Encyclopedia of Personality and Individual Differences

Editors: Virgil Zeigler-Hill, Todd K. Shackelford


Living reference work entry
DOI: https://doi.org/10.1007/978-3-319-28099-8_1055-1



“…being moved by another’s suffering and wanting to help” (Lazarus 1991, p. 289). Compassion is a tendency to attend to the challenges of others, to feel empathy, sympathy, and sorrow for another who is experiencing difficulties and misfortune, and the desire to assist in alleviating their distress in solidarity with them.


Compassion has become an important topic for research investigation with more and more quality empirical studies being conducted and published that examine compassion development in people and the positive outcomes of a more compassionate community and society. While compassion has often historically been highlighted among those engaged in research in religion and spirituality, the positive psychology movement has contributed a body of research in recent years toward the operational definition, development, and...

This is a preview of subscription content, log in to check access


  1. Armstrong, K. (2010). The great transformation: The beginning of our religious traditions. New York: Anchor Books.Google Scholar
  2. Darwin, C. (1871). The descent of man, and selection in relation to sex.

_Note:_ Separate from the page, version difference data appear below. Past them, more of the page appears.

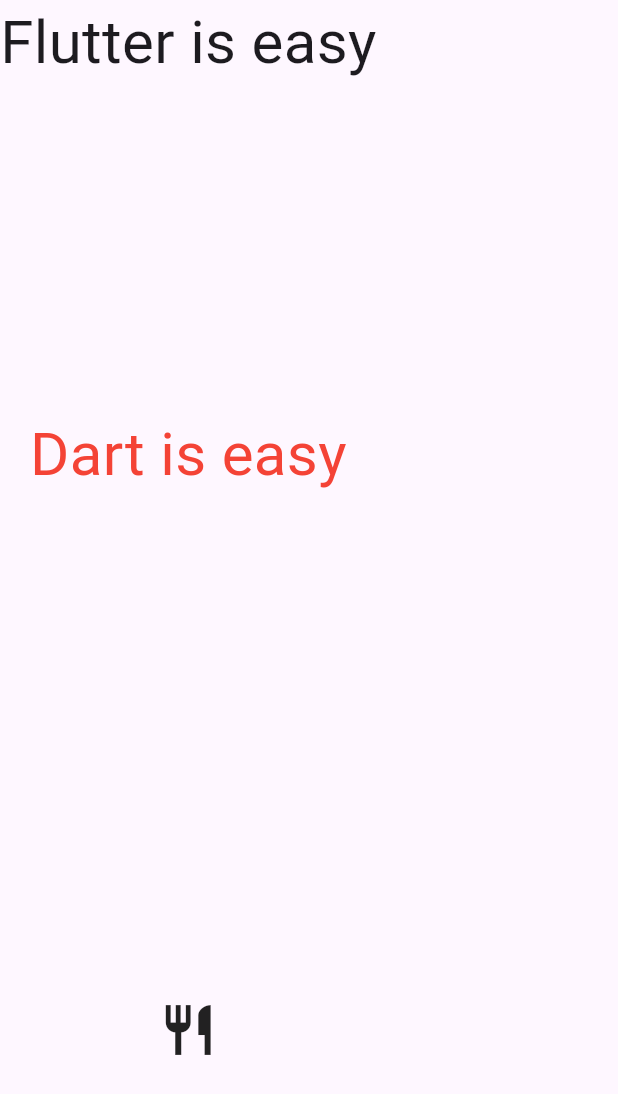
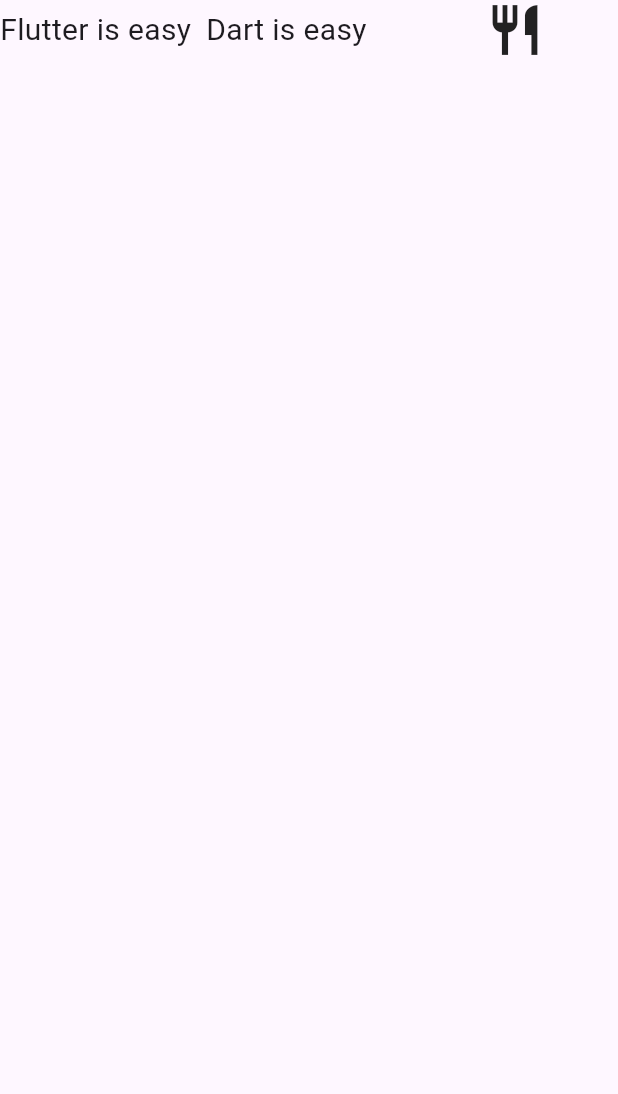
Before and after one commit to Sameemadhu16/Sample_Flutter_Apps, a Flutter app: the screen it shows after launch, on a phone screen of 412 x 824 dp. Shown: the top 1094 px of the screen. Run offline on Flutter 3.47's test engine with Material 3 defaults, Android fonts, the light colour scheme and no system bars.

Commit message:
How Row widget woks

```diff
--- a/flutter_container/lib/main.dart
+++ b/flutter_container/lib/main.dart
@@ -13,23 +13,18 @@
       debugShowCheckedModeBanner: false,
       home: SafeArea(
         child: Scaffold(
-          body: Column(
+          body: Row(
             children: [
               Expanded(
                 child: Text(
                   "Flutter is easy",
-                  style: TextStyle(
-                    fontSize: 40,
-                  ),
+                  style: TextStyle(fontSize: 20),
                 ),
               ),
               Expanded(
                 child: Text(
                   "Dart is easy",
-                  style: TextStyle(
-                    fontSize: 40,
-                    color: Colors.red,
-                  ),
+                  style: TextStyle(fontSize: 20),
                 ),
               ),
               Expanded(
```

New York: Appleton & Company.CrossRefGoogle Scholar
  3. Goetz, J. L., Keltner, D., & Simon-Thomas, E. (2010). Compassion: An evolutionary analysis and empirical review. Psychological Bulletin, 136, 351–374.CrossRefPubMedPubMedCentralGoogle Scholar
  4. Horsburg, D., & Ross, J. (2013). Care and compassion: The experiences of newly qualified staff nurses. Journal of Clinical Nursing, 22, 1124–1132. doi:10.1111/jocn.12141.CrossRefGoogle Scholar
  5. Hwang, J. Y., Plante, T. G., & Lackey, K. (2008). The development of the Santa Clara brief compassion scale: An abbreviation of Sprecher and Fehr’s compassionate love scale. Pastoral Psychology, 56, 421–428.CrossRefGoogle Scholar
  6. Lazarus, R. (1991). Emotion and adaptation. New York: Oxford University Press.Google Scholar
  7. Mongrain, M., Chin, J. M., & Shapira, L. B. (2011). Practicing compassion increases happiness and self-esteem. Journal of Happiness Studies, 12(6), 963–981.CrossRefGoogle Scholar
  8. Plante, T. G., & Mejia, J. (2016). Psychometric properties of the Santa Clara brief compassion scale. Pastoral Psychology, 65(4), 509–515.Google Scholar
  9. Plante, T. G., Lackey, K., & Hwang, J. (2009). The impact of immersion trips on development of compassion among college students. Journal of Experiential Education, 32, 28–43.CrossRefGoogle Scholar
  10. Shiota, M. N., Keltner, D., & John, O. P. (2006). Positive emotion dispositions differentially associated with Big Five personality and attachment style. Journal of Positive Psychology, 1, 61–71.CrossRefGoogle Scholar
  11. Simon-Thomas, E. R., Godzik, J., Castle, E., Antonenko, O., Ponz, A., Kogan, A., & Keltner, D. J. (2012). An fMRI study of caring vs self-focus during induced compassion and pride. Social Cognitive and Affective Neuroscience, 7(6), 635–648.CrossRefPubMedGoogle Scholar
  12. Sprecher, S., & Fehr, B. (2005). Compassionate love for close others and humanity. Journal of Social and Personal Relationships, 22, 629–651. doi:10.1177/0265407505056439.CrossRefGoogle Scholar
  13. Stewart, D. W. (2012). Compassion fatigue: What is the level among army chaplains? Journal of Workplace Behavioral Health, 27, 1–11. doi:10.1080/15555240.2012.640574.CrossRefGoogle Scholar

Copyright information

© Springer International Publishing AG 2016

Authors and Affiliations

  1. 1.Santa Clara UniversitySanta ClaraUSA
  2. 2.Stanford University School of MedicineStanfordUSA